“ Cùm verò eundem clarissimum virum tot posted tantique labores, in patriâ præsertim lingua ornandå et stabiliendå feliciter impensi, ita insigniverint, ut in Literarum Republicâ Princeps jam et PRIMARIUS jure habeatur; Nos, Cancellarius, Magistri, et Scholares Universitatis Oxoniensis, qud talis viri merita pari honorisremuneratione cxequentur, et perpetuum suce simul laudis, nostræque ergd literas propensissimæ voluntatis Extet monumentum, in solenni Convocatione Doctorum et Magistrorum Regentium, et non Regentium, prædictum SAMUELEM JOHNSON Doctorem in Jure Civili renunciavimus et constituimus, eumque virtute præsentis Diplomatis singulis juribus, privilegiis et honoribus, ad istum gradum quàqud pertinentibus, frui et gaudere jussimus. In cujus rei testimonium commune Universitatis Oxoniensis sigillum priesentibus apponi fecimus.
“ Datum in Domo nostre Convocationis die tricesimo Mensis Martii, Anno Domini Millesimo septingentesimo, septuagesimo quinto."
1775. Ætat. 66.
“ Tiro Reverendo THOMÆ FOTHERGILL, S. T. P. Universitatis Oxoniensis Vice-Cancellario.
66 S. P. D.
" Sam. JOHNSON. " MULTIS non est opus, ut testimonium quo, te præside, Oxonienses nomen meum posteris commendarunt, quali animo acceperim compertum faciam. Nemo -sibi placens non lætatur; nemo sibi non placet, qui vobis, literarum arbitris, placere potuit. Hoc tamen habet incommodi tantum beneficium, quod mihi nunquam posthức sine vestræ famæ detrimento vel labi liceat vel cessare; semperque sit timendum, ne quod mihi tam eximiæ laudi est, vobis aliquando fiat opprobrio. Vale."
“7. Id. Apr. 1775.
5 The original is in my possession.

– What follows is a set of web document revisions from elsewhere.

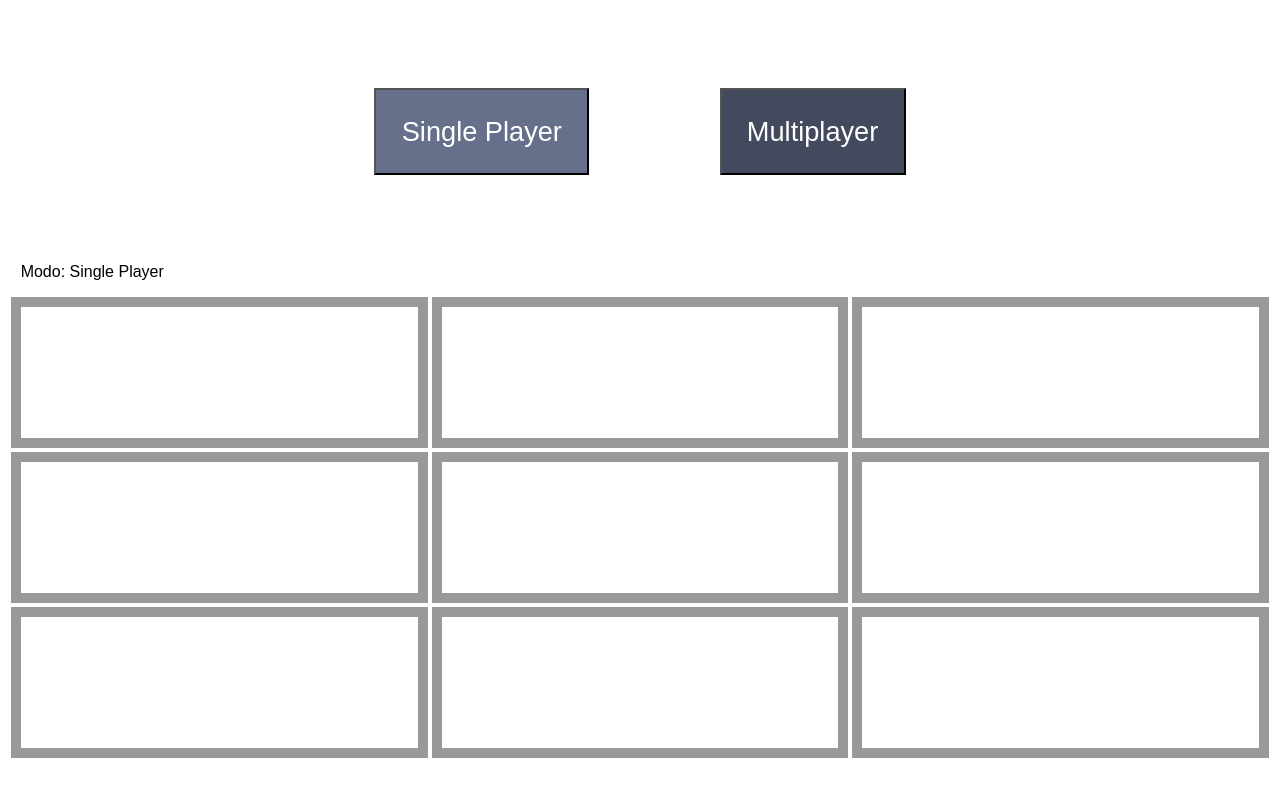
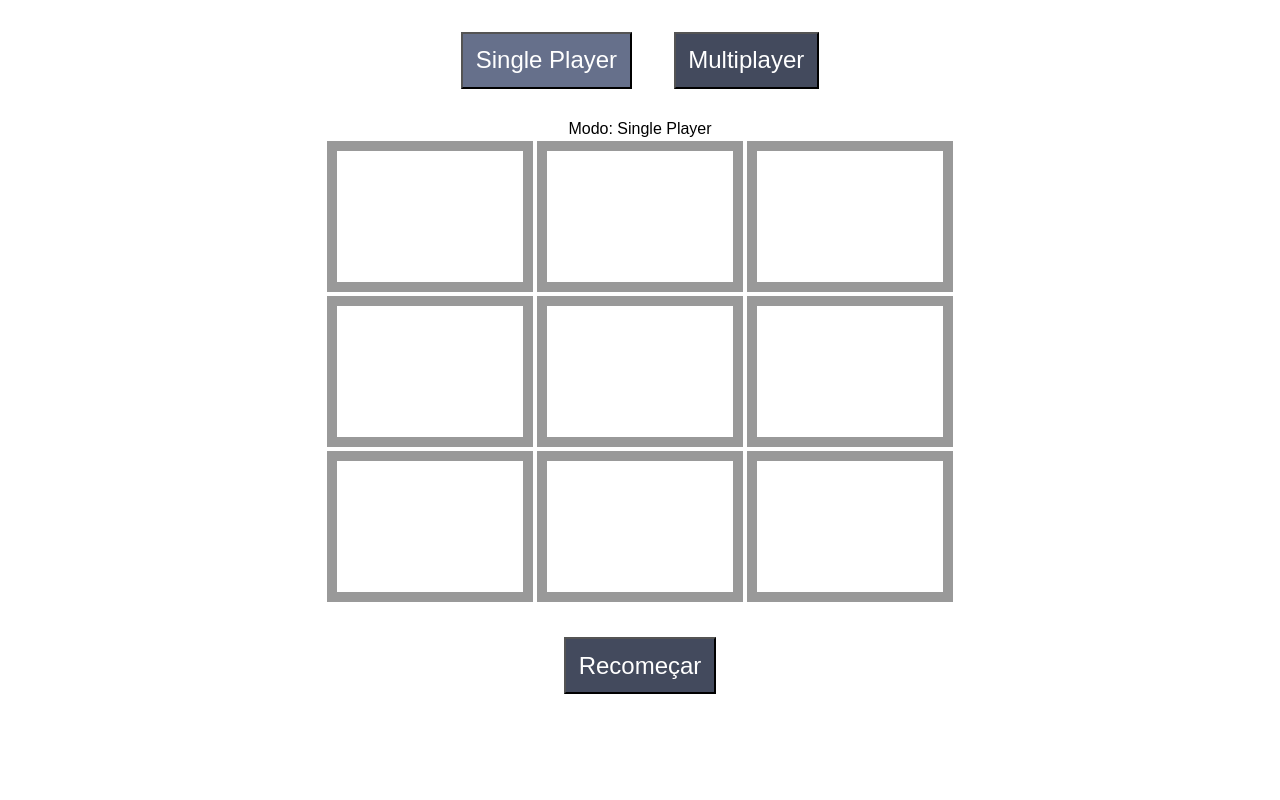
Before and after one commit to Jhoe73/Projetos-Javascript, a plain HTML site: page Jogo da Velha/index.html in a window 1280 px wide. Shown: the top 800 px of the page. Drawn offline with Linux system fonts and the light colour scheme.

Commit message:
Visualização do layout
Melhora na dimensão do layout do jogo.

```diff
--- a/Jogo da Velha/index.html
+++ b/Jogo da Velha/index.html
@@ -1,44 +1,53 @@
 <!DOCTYPE html>
 <html lang="pt-br" dir="ltr">
+
 <head>
   <meta charset="utf-8">
   <meta name="viewport" content="width=device-width, initial-scale=1.0">
   <title>Jogo da velha</title>
   <style>
     table {
+      width: 50% !important;
+      margin: auto;
+      text-align: center;
+    }
+
+    .tictac {
+      background: #ffffff;
+      border: #999 10px solid;
       width: 100%;
+      height: 33%;
+      font-size: 7em;
     }
-  .tictac
-  {
-    background:#ffffff;
-    border:#999 10px solid;
-    width:100%;
-    height:33%;
-    font-size:7em;
-  }
+
     .btn {
-    background:#434a5d;
-    margin: 5%;
-    padding: 2%;
-    font-size:1.7em;
+      background: #434a5d;
+      margin: 1.5%;
+      padding: 1%;
+      font-size: 1.5em;
       align-items: center;
       color: #ffffff;
     }
-  .modoDeJogo{
+
+    .modoDeJogo {
       text-align: center;
       align-content: center;
-    margin-top: 2%;
-    margin-bottom: 2%;
+      margin-top: 1%;
+      margin-bottom: 1%;
     }
+
     button {
       margin: 2%;
     }
+
     .spanModo {
-    margin: 1%;
       font-family: Arial, Helvetica, sans-serif;
+      margin: auto;
+      text-align: center;
     }
   </style>
 </head>
+
 <body>
   <nav>
     <div class="modoDeJogo">
@@ -79,4 +88,5 @@
   <script src="js/gameFunctions.js"></script>
 
 </body>
+
 </html>
```
Lines whose indentation alone changed are shown as unchanged.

He shewed me the Diploma, and allowed me to read it, but would not consent to my takeing a copy of it, fearing perhaps that I should blaze it abroad in his life-time. His objection to this appears from his 99th letter to Mrs. Thrale, whom in letter he thus scolds for the grossness of her flattery of him.-" The other Oxford news is, that they have sent me a degree of Doctor of Laws, with such praises in the Diploma as perhaps ought to make me ashamed: they are very like your praises. I wonder whether I shall ever shew it to you.”
It is remarkable that he never, so far as I know, assumed his title of Doctor, but called himself Mr. Johnson, as appears from many of his cards or notes to myself, and I have seen many from him to other persons, in which he uniformly takes that designation.-I once observed on his table a letter directed to him with the addition of Esquire, and objected to it as being a designation inferiour to that of Doctor; but he checked me, and seemed pleased with it, because, as I conjectured, he liked to be sometimes taken out of the class of literary men, and to be merely genteel,-un gentilhomme come un autre.
6 " The original is in the hands of Dr. Fothergill, then Vice: Chancellor, who made this transcript." T. WARTON.